dc.description.abstractThe analysis in this paper centres on an email exchange between a lecturer and a student at the University of Auckland which resulted in the dismissal of that lecturer. This dismissal gave rise to significant controversy, both off- and online, as to whether the email itself was simply "intemperate" and "angry", or more seriously "offensive" and "racist". Through a close analysis of the interpretations of the emails by the lecturer and student, as well as online evaluations made on blogs and discussion boards, it becomes apparent that the inherent discursivity of evaluations of impoliteness arises not only from different perceptions of norms, but also from the ways in which commentators position themselves vis-୶is these evaluations. It also emerges that the relative level of discursive dispute is mediated by the technological and situational characteristics of the CMC medium in which these evaluations occurred. It is concluded that research into various forums of online interaction provides a unique window into the inherent variability and argumentativity of perceptions of offensive behaviour, as a public record of discursive disputes surrounding particular alleged violations of norms of appropriateness can be (re)scrutinized in such forums.en_US
dc.description.peerreviewedYesen_US
dc.description.publicationstatusYesen_AU
dc.format.extent165135 bytes
dc.format.mimetypeapplication/pdf
dc.languageEnglishen_US
dc.language.isoen_AU
dc.publisherDe Gruyter Moutonen_US
dc.publisher.placeBerlinen_US
dc.relation.ispartofstudentpublicationNen_AU
dc.relation.ispartofpagefrom7en_US
dc.relation.ispartofpageto31en_US
dc.relation.ispartofissue1en_US
dc.relation.ispartofjournalJournal of Politeness Researchen_US
dc.relation.ispartofvolume6en_US
dc.rights.retentionYen_AU
dc.subject.fieldofresearchDiscourse and Pragmaticsen_US
dc.subject.fieldofresearchcode200403en_US
dc.titleWhen is an email really offensive? Argumentativity and variability in evaluations of impolitenessen_US
dc.typeJournal articleen_US
dc.type.descriptionC1 - Peer Reviewed (HERDC)en_US
dc.type.codeC - Journal Articlesen_US
gro.facultyArts, Education & Law Group, School of Languages and Linguisticsen_US
gro.rights.copyrightCopyright 2010 Walter de Gruyter & Co. KG Publishers. This is the author-manuscript version of this paper. Reproduced in accordance with the copyright policy of the publisher.
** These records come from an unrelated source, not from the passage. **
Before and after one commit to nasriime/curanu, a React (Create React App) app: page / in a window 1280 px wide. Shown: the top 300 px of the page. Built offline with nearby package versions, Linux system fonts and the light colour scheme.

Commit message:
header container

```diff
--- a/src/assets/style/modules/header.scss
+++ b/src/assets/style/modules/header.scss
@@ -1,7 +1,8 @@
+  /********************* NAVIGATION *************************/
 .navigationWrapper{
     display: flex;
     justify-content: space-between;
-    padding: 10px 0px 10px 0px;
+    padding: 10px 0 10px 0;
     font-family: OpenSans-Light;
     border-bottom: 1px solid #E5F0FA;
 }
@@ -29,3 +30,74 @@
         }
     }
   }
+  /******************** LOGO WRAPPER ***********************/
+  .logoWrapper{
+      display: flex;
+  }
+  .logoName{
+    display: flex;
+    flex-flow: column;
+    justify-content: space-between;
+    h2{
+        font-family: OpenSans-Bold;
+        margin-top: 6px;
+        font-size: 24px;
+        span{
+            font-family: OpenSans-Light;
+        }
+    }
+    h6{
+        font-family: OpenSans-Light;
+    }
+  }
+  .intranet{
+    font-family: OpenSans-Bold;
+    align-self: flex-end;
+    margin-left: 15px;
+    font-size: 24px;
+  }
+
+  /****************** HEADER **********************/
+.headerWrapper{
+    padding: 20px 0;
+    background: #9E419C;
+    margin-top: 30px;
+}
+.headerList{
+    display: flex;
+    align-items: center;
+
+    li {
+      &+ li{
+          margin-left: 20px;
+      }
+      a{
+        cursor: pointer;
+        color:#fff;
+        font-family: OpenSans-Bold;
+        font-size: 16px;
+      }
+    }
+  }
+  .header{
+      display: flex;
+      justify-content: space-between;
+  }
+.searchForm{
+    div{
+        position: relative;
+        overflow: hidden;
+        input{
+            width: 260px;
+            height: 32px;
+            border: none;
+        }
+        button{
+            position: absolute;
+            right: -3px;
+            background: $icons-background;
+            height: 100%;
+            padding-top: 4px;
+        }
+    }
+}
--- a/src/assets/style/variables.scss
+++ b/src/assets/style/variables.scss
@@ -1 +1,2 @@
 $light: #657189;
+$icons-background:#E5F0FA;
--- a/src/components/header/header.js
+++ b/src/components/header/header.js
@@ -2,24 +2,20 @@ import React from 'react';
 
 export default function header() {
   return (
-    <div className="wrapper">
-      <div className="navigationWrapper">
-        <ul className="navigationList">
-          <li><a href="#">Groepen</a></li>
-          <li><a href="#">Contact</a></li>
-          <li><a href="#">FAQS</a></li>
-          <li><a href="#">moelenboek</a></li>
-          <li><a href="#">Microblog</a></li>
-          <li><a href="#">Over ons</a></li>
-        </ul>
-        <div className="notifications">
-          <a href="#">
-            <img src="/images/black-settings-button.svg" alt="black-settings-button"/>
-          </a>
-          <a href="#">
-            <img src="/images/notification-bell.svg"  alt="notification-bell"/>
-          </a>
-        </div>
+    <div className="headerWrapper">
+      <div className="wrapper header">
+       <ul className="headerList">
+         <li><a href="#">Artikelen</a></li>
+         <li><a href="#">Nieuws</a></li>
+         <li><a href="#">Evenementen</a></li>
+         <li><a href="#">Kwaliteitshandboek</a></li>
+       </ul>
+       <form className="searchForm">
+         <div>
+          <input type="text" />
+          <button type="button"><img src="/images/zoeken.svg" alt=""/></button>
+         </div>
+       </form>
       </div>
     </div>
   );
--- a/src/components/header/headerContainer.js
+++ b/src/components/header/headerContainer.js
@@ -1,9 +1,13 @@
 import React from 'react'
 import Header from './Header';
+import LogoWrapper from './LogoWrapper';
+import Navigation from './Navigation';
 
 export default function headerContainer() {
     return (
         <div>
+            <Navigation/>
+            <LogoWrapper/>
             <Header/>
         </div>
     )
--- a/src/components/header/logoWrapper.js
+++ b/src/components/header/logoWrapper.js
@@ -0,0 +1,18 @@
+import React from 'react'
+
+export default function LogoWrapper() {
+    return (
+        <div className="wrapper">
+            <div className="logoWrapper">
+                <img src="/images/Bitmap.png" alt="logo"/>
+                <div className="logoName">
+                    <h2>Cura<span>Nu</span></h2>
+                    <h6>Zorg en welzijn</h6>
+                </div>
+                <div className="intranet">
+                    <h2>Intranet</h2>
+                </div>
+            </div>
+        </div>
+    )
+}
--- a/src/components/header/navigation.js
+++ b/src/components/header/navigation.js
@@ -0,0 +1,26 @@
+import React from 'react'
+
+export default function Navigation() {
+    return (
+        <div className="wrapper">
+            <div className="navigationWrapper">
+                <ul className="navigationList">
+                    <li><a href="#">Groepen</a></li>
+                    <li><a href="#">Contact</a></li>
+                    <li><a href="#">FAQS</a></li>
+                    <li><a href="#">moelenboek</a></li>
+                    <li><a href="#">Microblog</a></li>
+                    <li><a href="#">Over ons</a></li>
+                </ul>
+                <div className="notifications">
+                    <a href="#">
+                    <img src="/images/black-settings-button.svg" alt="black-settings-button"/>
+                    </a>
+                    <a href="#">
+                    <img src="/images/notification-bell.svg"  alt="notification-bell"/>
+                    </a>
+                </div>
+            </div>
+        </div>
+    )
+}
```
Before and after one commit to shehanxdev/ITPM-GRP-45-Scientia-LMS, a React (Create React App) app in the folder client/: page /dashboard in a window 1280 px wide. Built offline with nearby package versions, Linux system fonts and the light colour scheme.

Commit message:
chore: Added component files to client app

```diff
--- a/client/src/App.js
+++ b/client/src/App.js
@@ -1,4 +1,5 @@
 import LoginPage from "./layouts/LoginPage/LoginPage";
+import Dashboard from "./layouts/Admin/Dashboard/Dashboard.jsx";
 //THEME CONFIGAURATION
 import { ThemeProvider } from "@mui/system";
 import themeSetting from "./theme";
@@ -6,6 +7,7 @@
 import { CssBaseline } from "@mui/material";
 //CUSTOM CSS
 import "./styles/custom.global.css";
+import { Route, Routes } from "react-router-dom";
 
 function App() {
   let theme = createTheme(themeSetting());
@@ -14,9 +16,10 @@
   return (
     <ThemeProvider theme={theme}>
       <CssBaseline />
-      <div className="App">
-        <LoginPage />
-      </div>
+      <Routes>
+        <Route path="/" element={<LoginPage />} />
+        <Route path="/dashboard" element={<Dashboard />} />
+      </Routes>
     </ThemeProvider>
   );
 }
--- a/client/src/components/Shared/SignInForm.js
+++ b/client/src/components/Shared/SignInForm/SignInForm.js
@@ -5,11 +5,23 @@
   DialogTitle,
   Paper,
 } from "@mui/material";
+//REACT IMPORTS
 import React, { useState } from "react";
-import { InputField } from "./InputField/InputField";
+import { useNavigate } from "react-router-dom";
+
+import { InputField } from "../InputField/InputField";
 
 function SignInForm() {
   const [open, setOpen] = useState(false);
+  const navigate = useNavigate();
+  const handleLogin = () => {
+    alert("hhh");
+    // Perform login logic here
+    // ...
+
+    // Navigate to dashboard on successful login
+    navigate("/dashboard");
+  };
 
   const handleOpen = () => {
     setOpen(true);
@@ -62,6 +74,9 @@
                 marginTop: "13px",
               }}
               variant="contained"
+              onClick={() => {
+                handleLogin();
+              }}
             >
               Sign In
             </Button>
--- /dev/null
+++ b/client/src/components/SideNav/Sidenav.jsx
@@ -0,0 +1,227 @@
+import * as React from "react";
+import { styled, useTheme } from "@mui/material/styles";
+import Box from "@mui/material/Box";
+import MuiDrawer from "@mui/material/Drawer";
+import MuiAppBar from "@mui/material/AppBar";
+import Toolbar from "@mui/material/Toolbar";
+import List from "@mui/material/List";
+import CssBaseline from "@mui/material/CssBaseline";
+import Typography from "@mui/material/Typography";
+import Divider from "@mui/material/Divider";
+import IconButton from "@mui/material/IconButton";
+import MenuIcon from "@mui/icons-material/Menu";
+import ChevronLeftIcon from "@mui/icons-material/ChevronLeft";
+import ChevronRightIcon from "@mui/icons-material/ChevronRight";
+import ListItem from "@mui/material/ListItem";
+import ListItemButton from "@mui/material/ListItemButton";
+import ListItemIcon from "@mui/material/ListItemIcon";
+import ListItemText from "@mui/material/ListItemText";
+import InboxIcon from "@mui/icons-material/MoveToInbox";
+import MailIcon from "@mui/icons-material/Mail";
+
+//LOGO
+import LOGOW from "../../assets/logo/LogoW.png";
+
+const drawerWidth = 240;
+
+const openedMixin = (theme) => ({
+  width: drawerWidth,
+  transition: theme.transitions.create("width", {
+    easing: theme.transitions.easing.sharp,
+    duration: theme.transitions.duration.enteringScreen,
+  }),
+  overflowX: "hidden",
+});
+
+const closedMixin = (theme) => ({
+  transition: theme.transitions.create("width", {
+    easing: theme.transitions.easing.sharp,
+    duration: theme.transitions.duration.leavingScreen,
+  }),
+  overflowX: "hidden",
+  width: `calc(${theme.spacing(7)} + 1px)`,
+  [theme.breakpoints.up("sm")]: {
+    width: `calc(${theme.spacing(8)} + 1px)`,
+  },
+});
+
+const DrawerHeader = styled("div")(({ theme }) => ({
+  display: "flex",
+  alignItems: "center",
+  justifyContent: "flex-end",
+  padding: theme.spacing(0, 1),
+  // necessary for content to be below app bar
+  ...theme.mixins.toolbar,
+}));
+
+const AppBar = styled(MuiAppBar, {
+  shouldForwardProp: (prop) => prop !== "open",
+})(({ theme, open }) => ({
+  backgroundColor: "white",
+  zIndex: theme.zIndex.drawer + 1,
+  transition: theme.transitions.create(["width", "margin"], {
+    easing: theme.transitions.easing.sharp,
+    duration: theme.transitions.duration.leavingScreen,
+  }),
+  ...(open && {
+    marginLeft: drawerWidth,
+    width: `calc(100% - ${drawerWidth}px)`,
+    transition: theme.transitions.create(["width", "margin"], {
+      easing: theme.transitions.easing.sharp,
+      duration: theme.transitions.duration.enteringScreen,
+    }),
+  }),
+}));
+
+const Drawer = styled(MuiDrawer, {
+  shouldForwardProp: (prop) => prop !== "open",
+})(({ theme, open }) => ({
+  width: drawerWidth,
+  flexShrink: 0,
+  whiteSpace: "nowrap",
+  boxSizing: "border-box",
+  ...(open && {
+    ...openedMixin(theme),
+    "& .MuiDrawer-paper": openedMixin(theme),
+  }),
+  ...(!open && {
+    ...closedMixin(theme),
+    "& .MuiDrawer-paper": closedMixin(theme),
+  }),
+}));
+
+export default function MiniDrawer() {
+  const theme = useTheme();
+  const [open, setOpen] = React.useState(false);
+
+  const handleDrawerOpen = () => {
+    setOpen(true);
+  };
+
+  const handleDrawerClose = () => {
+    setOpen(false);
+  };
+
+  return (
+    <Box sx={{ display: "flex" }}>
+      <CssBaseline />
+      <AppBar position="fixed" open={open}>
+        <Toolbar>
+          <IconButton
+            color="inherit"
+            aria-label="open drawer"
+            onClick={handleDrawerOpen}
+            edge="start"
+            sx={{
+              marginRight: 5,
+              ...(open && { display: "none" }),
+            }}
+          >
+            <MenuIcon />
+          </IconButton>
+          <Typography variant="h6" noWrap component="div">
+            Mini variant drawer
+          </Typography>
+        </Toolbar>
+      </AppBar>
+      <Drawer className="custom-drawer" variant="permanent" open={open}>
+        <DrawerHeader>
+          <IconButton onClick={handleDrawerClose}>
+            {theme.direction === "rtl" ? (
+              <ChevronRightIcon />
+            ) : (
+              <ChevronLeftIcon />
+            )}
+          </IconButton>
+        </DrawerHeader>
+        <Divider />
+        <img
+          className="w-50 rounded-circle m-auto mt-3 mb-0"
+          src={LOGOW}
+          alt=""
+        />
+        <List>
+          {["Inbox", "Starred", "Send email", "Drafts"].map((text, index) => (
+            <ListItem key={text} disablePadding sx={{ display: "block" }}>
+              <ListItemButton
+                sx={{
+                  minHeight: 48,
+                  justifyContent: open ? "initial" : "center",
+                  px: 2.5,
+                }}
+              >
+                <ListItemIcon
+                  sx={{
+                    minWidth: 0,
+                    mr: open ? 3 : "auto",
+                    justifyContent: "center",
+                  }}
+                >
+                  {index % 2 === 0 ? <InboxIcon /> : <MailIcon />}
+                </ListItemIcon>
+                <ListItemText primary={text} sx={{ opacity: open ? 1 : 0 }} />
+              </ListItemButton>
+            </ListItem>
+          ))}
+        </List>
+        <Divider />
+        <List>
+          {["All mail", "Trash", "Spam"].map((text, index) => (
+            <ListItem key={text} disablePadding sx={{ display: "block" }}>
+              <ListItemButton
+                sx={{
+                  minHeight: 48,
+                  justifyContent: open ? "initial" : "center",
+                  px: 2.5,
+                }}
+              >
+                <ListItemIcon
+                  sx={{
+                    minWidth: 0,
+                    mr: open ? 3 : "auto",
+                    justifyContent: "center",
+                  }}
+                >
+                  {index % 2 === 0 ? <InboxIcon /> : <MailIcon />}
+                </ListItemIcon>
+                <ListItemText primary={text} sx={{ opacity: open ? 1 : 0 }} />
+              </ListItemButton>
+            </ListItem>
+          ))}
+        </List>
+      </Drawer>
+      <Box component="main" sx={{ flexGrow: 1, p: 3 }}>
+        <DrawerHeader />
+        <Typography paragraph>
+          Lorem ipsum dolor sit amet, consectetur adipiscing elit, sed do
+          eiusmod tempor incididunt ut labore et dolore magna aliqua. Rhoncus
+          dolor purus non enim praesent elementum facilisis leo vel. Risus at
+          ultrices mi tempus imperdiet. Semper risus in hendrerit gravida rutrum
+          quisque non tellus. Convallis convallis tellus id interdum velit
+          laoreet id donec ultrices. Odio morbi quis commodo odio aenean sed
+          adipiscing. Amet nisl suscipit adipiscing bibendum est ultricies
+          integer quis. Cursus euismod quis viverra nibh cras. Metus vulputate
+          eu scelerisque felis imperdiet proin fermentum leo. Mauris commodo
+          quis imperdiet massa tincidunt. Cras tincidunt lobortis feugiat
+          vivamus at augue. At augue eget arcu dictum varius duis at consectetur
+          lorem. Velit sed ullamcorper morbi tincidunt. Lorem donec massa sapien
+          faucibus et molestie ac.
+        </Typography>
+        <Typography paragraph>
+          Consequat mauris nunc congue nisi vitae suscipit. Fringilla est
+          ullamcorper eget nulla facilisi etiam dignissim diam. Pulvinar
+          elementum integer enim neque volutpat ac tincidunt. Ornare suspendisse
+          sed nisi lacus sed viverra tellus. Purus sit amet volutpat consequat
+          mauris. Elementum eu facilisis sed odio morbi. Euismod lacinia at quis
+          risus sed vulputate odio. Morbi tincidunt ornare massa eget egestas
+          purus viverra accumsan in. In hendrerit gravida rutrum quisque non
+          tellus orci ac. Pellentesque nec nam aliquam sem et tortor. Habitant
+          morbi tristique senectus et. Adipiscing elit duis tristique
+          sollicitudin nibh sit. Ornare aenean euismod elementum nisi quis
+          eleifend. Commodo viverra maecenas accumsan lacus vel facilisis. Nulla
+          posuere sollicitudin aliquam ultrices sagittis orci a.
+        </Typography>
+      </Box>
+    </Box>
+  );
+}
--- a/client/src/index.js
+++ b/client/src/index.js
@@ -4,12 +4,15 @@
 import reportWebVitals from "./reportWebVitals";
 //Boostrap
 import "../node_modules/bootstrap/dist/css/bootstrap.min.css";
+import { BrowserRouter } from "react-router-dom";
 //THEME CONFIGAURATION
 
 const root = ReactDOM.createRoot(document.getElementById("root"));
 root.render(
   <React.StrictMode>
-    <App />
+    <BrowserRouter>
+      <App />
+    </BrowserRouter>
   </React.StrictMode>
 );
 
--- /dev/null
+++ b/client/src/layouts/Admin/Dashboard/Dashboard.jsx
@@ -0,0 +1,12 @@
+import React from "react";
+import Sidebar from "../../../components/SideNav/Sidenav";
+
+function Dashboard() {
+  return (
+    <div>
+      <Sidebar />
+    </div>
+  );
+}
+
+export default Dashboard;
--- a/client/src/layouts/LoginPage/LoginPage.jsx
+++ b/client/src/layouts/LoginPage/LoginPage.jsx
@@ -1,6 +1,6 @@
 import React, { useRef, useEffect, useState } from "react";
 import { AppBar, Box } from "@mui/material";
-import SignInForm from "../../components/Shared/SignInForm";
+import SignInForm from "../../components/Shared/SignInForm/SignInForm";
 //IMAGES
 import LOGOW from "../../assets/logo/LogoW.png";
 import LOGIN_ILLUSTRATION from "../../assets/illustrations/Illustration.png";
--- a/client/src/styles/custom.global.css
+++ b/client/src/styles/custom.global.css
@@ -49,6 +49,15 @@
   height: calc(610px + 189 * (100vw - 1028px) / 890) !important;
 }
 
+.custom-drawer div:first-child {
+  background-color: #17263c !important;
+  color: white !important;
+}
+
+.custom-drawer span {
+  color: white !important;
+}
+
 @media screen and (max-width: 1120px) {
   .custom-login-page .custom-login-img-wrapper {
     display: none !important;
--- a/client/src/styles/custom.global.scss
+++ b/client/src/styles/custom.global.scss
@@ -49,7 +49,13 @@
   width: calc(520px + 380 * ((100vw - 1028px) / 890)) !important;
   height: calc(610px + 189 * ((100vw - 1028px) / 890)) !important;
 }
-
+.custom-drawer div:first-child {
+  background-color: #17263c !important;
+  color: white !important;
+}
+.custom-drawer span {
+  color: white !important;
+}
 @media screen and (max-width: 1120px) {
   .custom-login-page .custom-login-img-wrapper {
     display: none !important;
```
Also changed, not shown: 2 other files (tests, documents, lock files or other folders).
Please refer to the journal website for access to the definitive, published version.en_AU
gro.date.issued2010
gro.hasfulltextFull Text


Files in this item

This item appears in the following Collection(s)

  • Journal articles
    Contains articles published by Griffith authors in scholarly journals.

Show simple item record